» Assignment: Output the full listing below exactly as it reads, and skip anything that is a picture.

# # # #

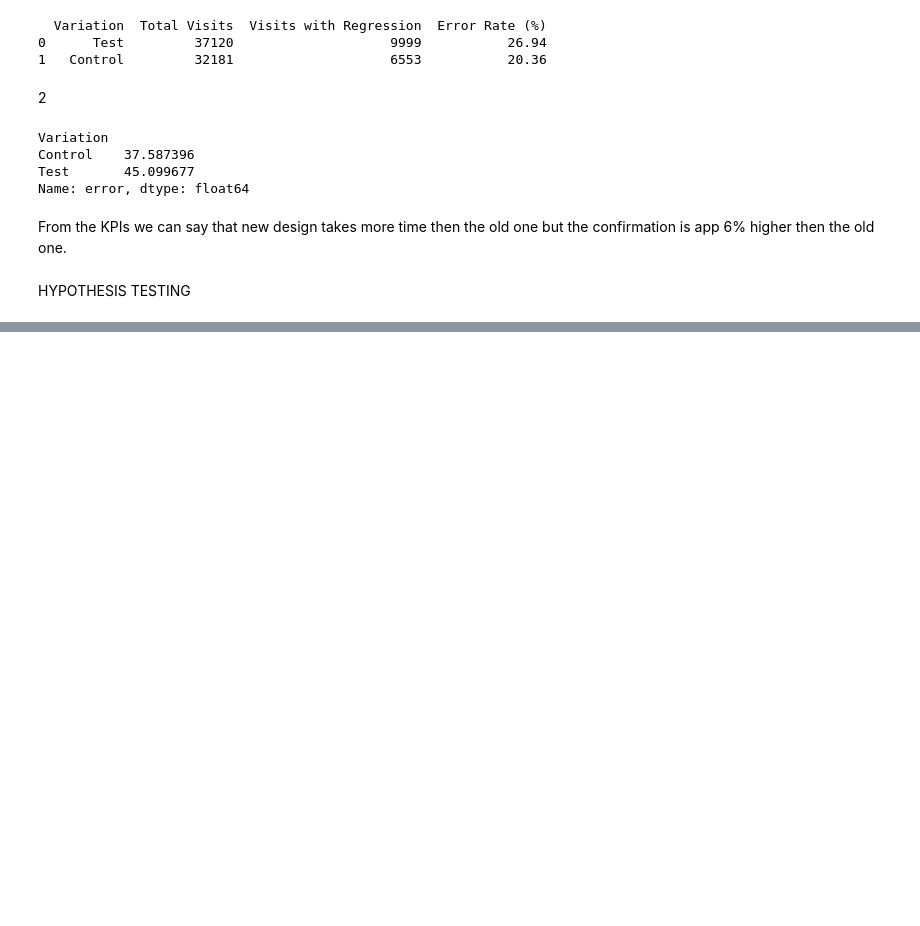
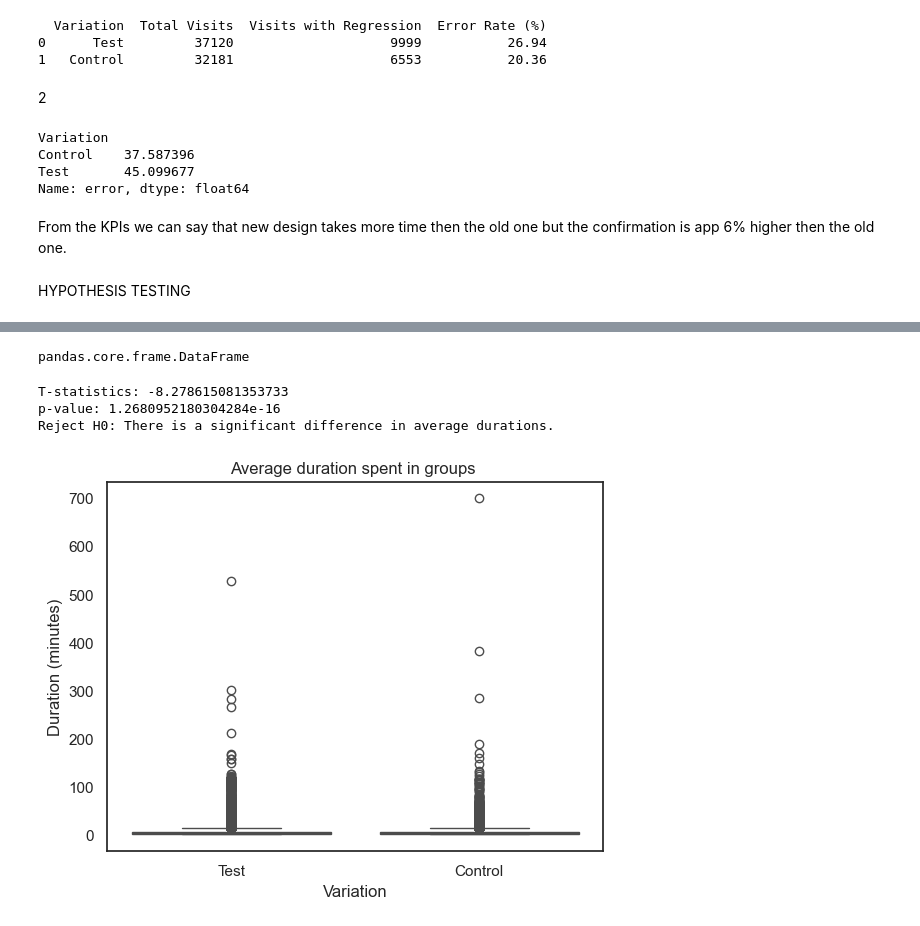
Before and after one commit to MadhurideviD/vanguard_analysis, a Jupyter notebook: vanguard_1.ipynb, the cells around one changed output, grey strips where cells are left out. Saved outputs shown, nothing was run; the diff lists cells and outputs as text; code cells hidden in the pictures; blank space fills up the shorter version.

```diff
--- a/vanguard_1.ipynb
+++ b/vanguard_1.ipynb
@@ -1157,0 +1188,8 @@ HYPOTHESIS TESTING
+# %%
+df_final['date_time'] = pd.to_datetime(df_final['date_time'])
+
+visit_durations = (
+    df_final.groupby(['visit_id', 'Variation'])['date_time']
+    .agg(duration=lambda x: (x.max() - x.min()).total_seconds()/60)
+    .reset_index()
+)
@@ -1157,0 +1215,29 @@ HYPOTHESIS TESTING
+# %%
+type(visit_durations)
+# %% [output]
+pandas.core.frame.DataFrame
+# %%
+control = visit_durations[visit_durations['Variation'] == 'Control']['duration']
+test = visit_durations[visit_durations['Variation'] == 'Test']['duration']
+
+t_stat,p_value = ttest_ind(control,test,equal_var=False)
+
+print("T-statistics:",t_stat)
+print("p-value:",p_value)
+
+alpha = 0.05
+if p_value < alpha:
+    print("Reject H0: There is a significant difference in average durations.")
+else:
+    print("Fail to reject H0: No significant difference in average durations.")
+# %% [output]
+T-statistics: -8.278615081353733
+p-value: 1.2680952180304284e-16
+Reject H0: There is a significant difference in average durations.
+# %%
+sns.boxplot(x='Variation',y='duration',data=visit_durations)
+plt.title('Average duration spent in groups ')
+plt.ylabel('Duration (minutes)')
+plt.show()
+# %% [output]
+[figure, added]
```
Also changed, not shown: parts of 11 cells of this notebook.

# # # #

» Response area:
Before and after one commit to MadhurideviD/vanguard_analysis, a Jupyter notebook: vanguard_1.ipynb, the cells around one changed output, grey strips where cells are left out. Saved outputs shown, nothing was run; the diff lists cells and outputs as text; code cells hidden in the pictures; blank space fills up the shorter version.

```diff
--- a/vanguard_1.ipynb
+++ b/vanguard_1.ipynb
@@ -1157,0 +1188,8 @@ HYPOTHESIS TESTING
+# %%
+df_final['date_time'] = pd.to_datetime(df_final['date_time'])
+
+visit_durations = (
+    df_final.groupby(['visit_id', 'Variation'])['date_time']
+    .agg(duration=lambda x: (x.max() - x.min()).total_seconds()/60)
+    .reset_index()
+)
@@ -1157,0 +1215,29 @@ HYPOTHESIS TESTING
+# %%
+type(visit_durations)
+# %% [output]
+pandas.core.frame.DataFrame
+# %%
+control = visit_durations[visit_durations['Variation'] == 'Control']['duration']
+test = visit_durations[visit_durations['Variation'] == 'Test']['duration']
+
+t_stat,p_value = ttest_ind(control,test,equal_var=False)
+
+print("T-statistics:",t_stat)
+print("p-value:",p_value)
+
+alpha = 0.05
+if p_value < alpha:
+    print("Reject H0: There is a significant difference in average durations.")
+else:
+    print("Fail to reject H0: No significant difference in average durations.")
+# %% [output]
+T-statistics: -8.278615081353733
+p-value: 1.2680952180304284e-16
+Reject H0: There is a significant difference in average durations.
+# %%
+sns.boxplot(x='Variation',y='duration',data=visit_durations)
+plt.title('Average duration spent in groups ')
+plt.ylabel('Duration (minutes)')
+plt.show()
+# %% [output]
+[figure, added]
```
Also changed, not shown: parts of 11 cells of this notebook.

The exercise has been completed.